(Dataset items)
※

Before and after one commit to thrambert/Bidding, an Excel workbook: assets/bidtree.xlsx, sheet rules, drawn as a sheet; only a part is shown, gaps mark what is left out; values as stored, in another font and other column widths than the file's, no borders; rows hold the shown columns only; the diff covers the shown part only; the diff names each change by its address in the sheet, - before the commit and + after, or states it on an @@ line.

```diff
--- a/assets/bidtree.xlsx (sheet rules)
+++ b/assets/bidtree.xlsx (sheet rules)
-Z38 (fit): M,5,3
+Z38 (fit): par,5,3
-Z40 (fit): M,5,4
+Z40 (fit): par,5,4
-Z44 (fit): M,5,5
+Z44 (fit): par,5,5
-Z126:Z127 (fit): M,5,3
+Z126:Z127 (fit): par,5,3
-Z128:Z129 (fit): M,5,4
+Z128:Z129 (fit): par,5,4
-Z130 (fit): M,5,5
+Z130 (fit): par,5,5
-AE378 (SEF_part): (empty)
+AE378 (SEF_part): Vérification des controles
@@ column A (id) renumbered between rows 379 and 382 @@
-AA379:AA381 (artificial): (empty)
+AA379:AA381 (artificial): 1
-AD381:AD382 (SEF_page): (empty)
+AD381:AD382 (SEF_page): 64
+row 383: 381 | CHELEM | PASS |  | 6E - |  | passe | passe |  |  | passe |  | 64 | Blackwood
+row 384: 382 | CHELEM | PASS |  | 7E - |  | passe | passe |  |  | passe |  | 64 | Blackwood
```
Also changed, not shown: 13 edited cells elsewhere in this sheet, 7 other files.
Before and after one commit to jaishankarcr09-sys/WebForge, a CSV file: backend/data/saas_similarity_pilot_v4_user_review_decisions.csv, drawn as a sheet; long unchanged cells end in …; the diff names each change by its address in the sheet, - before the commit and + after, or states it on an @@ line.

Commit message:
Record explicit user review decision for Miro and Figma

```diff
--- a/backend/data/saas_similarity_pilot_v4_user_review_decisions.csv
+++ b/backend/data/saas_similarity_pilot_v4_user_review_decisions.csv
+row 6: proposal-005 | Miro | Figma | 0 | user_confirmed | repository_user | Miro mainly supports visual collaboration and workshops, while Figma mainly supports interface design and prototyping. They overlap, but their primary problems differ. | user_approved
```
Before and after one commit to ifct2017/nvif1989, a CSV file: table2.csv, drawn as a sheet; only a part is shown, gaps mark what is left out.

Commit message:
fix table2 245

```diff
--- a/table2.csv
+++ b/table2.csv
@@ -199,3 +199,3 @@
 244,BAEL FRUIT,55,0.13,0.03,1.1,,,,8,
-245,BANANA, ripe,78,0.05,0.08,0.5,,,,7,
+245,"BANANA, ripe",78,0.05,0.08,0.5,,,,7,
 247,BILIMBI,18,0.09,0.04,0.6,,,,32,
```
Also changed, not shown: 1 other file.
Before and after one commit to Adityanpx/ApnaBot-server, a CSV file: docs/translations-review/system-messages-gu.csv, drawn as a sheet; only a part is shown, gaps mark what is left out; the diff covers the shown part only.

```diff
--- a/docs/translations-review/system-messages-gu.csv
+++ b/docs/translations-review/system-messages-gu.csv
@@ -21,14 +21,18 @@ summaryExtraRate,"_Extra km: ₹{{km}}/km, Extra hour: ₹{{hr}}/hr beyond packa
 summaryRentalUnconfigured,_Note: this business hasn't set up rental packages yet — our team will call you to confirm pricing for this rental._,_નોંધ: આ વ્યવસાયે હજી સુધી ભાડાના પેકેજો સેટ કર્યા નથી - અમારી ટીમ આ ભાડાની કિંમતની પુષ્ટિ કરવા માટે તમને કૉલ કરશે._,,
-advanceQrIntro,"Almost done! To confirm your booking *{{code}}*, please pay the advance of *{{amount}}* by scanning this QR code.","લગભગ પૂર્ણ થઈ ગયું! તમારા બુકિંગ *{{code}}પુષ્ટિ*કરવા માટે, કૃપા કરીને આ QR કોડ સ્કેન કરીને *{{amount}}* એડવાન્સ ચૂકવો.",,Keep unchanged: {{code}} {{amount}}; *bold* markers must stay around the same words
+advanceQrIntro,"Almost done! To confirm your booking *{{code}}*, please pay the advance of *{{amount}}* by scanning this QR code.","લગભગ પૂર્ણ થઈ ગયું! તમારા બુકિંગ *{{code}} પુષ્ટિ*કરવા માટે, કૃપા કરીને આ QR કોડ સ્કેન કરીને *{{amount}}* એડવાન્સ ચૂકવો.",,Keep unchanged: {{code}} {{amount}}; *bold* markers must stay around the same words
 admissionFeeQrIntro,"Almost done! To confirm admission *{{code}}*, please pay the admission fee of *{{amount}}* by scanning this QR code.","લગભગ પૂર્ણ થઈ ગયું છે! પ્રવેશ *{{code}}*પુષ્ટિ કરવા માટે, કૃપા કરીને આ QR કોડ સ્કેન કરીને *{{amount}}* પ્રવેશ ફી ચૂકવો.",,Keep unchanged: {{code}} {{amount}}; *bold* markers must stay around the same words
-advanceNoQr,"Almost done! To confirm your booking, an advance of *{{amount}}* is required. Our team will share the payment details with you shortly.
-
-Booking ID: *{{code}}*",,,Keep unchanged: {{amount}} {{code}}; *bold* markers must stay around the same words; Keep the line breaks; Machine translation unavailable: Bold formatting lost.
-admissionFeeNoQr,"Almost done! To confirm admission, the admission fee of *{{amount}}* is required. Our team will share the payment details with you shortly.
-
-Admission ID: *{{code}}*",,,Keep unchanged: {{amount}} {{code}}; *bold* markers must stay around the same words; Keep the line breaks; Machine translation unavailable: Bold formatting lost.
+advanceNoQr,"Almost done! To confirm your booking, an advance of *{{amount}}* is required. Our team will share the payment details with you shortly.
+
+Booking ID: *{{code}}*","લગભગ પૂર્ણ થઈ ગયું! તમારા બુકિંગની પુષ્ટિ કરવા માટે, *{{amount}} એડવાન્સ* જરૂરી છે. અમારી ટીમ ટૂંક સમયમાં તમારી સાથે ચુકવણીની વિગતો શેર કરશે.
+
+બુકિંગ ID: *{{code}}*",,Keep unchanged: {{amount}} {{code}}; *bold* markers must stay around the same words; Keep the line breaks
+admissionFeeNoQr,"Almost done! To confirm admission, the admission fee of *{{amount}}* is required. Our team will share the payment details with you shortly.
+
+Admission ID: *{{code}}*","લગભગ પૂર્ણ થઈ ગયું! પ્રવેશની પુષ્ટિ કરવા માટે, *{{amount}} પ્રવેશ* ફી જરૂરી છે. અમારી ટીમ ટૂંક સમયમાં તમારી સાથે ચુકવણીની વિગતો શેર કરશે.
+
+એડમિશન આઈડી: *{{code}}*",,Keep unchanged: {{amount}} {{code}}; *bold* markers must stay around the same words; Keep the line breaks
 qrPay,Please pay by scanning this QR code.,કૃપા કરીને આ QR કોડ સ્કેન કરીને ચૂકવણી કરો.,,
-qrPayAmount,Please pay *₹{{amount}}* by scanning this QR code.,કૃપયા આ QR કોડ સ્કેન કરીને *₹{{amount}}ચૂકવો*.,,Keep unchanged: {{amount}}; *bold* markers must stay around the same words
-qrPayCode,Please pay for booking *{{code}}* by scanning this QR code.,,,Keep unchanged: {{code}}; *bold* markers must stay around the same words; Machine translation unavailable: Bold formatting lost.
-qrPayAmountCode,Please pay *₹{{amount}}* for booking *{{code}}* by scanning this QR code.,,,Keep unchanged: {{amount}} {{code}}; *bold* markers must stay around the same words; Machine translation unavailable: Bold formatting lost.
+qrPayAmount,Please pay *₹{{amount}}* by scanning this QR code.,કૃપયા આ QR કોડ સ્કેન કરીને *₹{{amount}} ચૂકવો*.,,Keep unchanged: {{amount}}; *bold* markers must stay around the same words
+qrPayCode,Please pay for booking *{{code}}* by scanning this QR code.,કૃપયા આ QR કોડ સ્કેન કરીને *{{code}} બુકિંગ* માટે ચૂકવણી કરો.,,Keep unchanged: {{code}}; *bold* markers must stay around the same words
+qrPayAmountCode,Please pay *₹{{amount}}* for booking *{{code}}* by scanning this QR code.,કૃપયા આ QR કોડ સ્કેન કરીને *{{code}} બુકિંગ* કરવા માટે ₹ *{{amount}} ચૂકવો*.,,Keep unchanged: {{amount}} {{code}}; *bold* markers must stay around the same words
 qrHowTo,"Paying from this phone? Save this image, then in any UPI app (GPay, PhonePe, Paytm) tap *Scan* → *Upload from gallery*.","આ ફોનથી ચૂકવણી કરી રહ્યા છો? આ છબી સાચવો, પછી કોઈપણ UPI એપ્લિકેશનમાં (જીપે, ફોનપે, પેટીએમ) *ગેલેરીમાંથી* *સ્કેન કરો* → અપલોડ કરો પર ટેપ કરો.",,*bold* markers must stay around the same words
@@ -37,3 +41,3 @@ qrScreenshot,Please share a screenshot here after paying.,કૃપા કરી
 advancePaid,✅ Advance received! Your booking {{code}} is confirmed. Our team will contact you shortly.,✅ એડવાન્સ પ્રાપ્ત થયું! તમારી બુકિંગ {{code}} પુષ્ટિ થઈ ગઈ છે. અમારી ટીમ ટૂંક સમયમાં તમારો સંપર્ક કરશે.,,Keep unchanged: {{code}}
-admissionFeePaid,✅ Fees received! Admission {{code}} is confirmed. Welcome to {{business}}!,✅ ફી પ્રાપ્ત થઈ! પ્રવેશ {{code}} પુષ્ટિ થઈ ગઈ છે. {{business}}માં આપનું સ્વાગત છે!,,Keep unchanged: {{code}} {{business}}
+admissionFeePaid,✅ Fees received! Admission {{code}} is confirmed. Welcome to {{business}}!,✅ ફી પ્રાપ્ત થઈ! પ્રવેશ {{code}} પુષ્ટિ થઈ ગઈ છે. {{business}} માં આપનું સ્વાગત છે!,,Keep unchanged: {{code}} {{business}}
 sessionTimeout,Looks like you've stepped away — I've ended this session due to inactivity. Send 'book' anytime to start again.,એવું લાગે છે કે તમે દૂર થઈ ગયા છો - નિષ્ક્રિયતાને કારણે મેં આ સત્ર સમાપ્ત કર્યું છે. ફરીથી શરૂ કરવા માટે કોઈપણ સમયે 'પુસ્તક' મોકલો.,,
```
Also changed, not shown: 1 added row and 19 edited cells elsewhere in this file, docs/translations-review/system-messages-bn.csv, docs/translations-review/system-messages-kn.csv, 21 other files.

※

Your answer should be each line from the entries that includes the string "share".

Response to the exercise:
-advanceNoQr,"Almost done! To confirm your booking, an advance of *{{amount}}* is required. Our team will share the payment details with you shortly.
-admissionFeeNoQr,"Almost done! To confirm admission, the admission fee of *{{amount}}* is required. Our team will share the payment details with you shortly.
+advanceNoQr,"Almost done! To confirm your booking, an advance of *{{amount}}* is required. Our team will share the payment details with you shortly.
+admissionFeeNoQr,"Almost done! To confirm admission, the admission fee of *{{amount}}* is required. Our team will share the payment details with you shortly.
@@ -37,3 +41,3 @@ qrScreenshot,Please share a screenshot here after paying.,કૃપા કરી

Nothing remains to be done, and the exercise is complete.